◆ The task ◆
Spot each line in the records below where the word "return" occurs, then copy it.

======

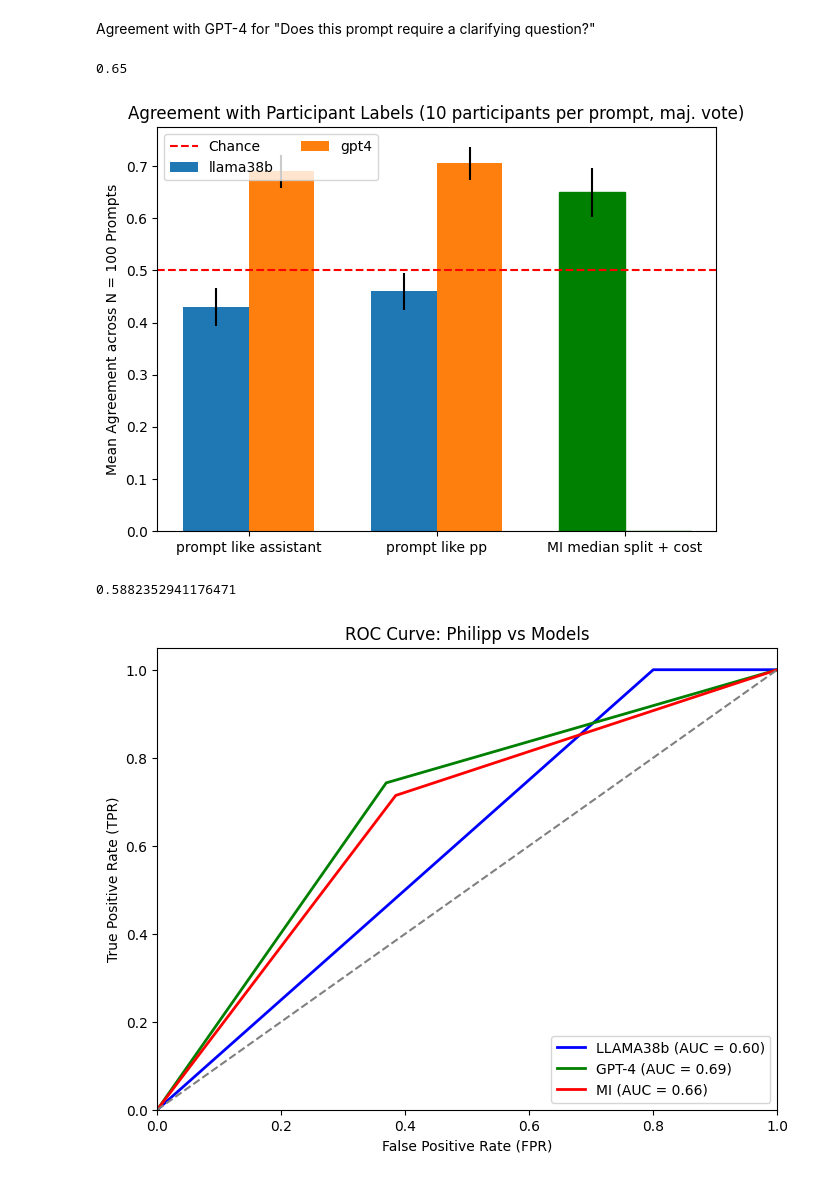
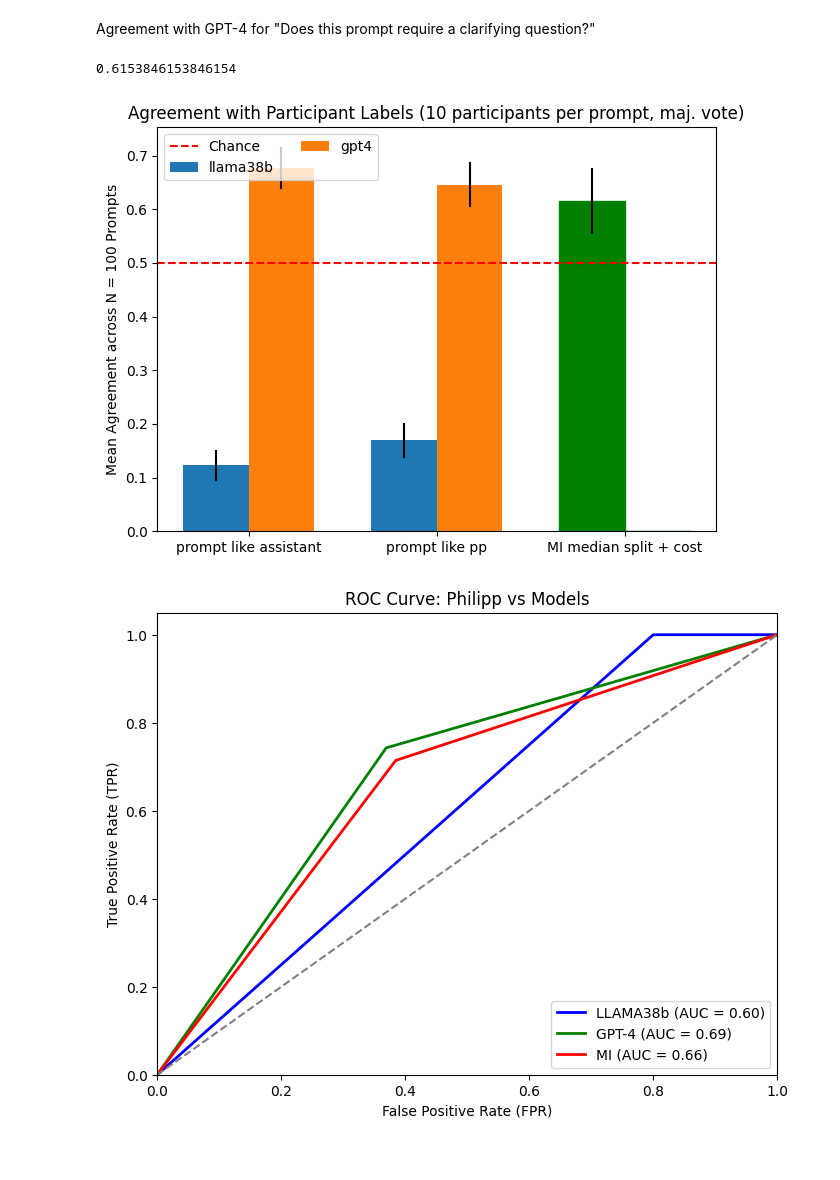
Before and after one commit to janphilippfranken/star-gate-human-eval, a Jupyter notebook: experiments/v1_conversation/test.ipynb, the cells around one changed output. Saved outputs shown, nothing was run; the diff lists cells and outputs as text; code cells hidden in the pictures.

```diff
--- a/experiments/v1_conversation/test.ipynb
+++ b/experiments/v1_conversation/test.ipynb
@@ -26,7 +26,7 @@ llama38b_mi = json.load(open('data/labels/llama_mi_labels_human_assistant_instru
 
 # Calculate agreements
 def calculate_agreement(model_labels, participant=philipp):
-    return [int(i == j) for i, j in zip(model_labels, philipp)]
+    return [int(i == j) for i, j in zip(model_labels, philipp) if j == 0]
 
 agreement_philipp_llama38b = calculate_agreement(llama38b)
 agreement_philipp_llama38b_reversed = calculate_agreement(llama38b_reversed)
@@ -92,37 +92,35 @@ mean_agreement_gpt4 = [
 
 errors_llama = [se_llama_original, se_llama_roleplay, se_llama_mi]
 errors_gpt4 = [se_gpt4_original, se_gpt4_roleplay, 0]
 
 # Plotting the agreements
 labels = ['prompt like assistant', 'prompt like pp', 'MI median split + cost']
 x = np.arange(len(labels))
 
 fig, ax = plt.subplots()
 bar_width = 0.35
 
 rects1 = ax.bar(x - bar_width/2, mean_agreement_llama, bar_width, yerr=errors_llama, label='llama38b')
 rects2 = ax.bar(x + bar_width/2, mean_agreement_gpt4, bar_width, yerr=errors_gpt4,label='gpt4')
 
 # Color the MI bars green
 rects1[2].set_color('green')
 rects2[2].set_color('green')
 
 ax.axhline(y=0.5, color='r', linestyle='--', label='Chance')
 
 # ax.set_xlabel('Model Variants')
 ax.set_ylabel('Mean Agreement across N = 100 Prompts')
 ax.set_title('Agreement with Participant Labels (10 participants per prompt, maj. vote)')
 ax.set_xticks(x)
 ax.set_xticklabels(labels)
 ax.legend(ncol=2, loc="upper left")
 
 plt.tight_layout()
 plt.show()
-f1_score(mi, philipp)
 # %% [output]
-0.65
+0.6153846153846154
-[figure, old version]
+[figure, new version]
-0.5882352941176471
 # %%
 import json
 import numpy as np
```
Also changed, not shown: parts of 2 cells of this notebook, 1 other file.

======

◆ Response ◆
-    return [int(i == j) for i, j in zip(model_labels, philipp)]
+    return [int(i == j) for i, j in zip(model_labels, philipp) if j == 0]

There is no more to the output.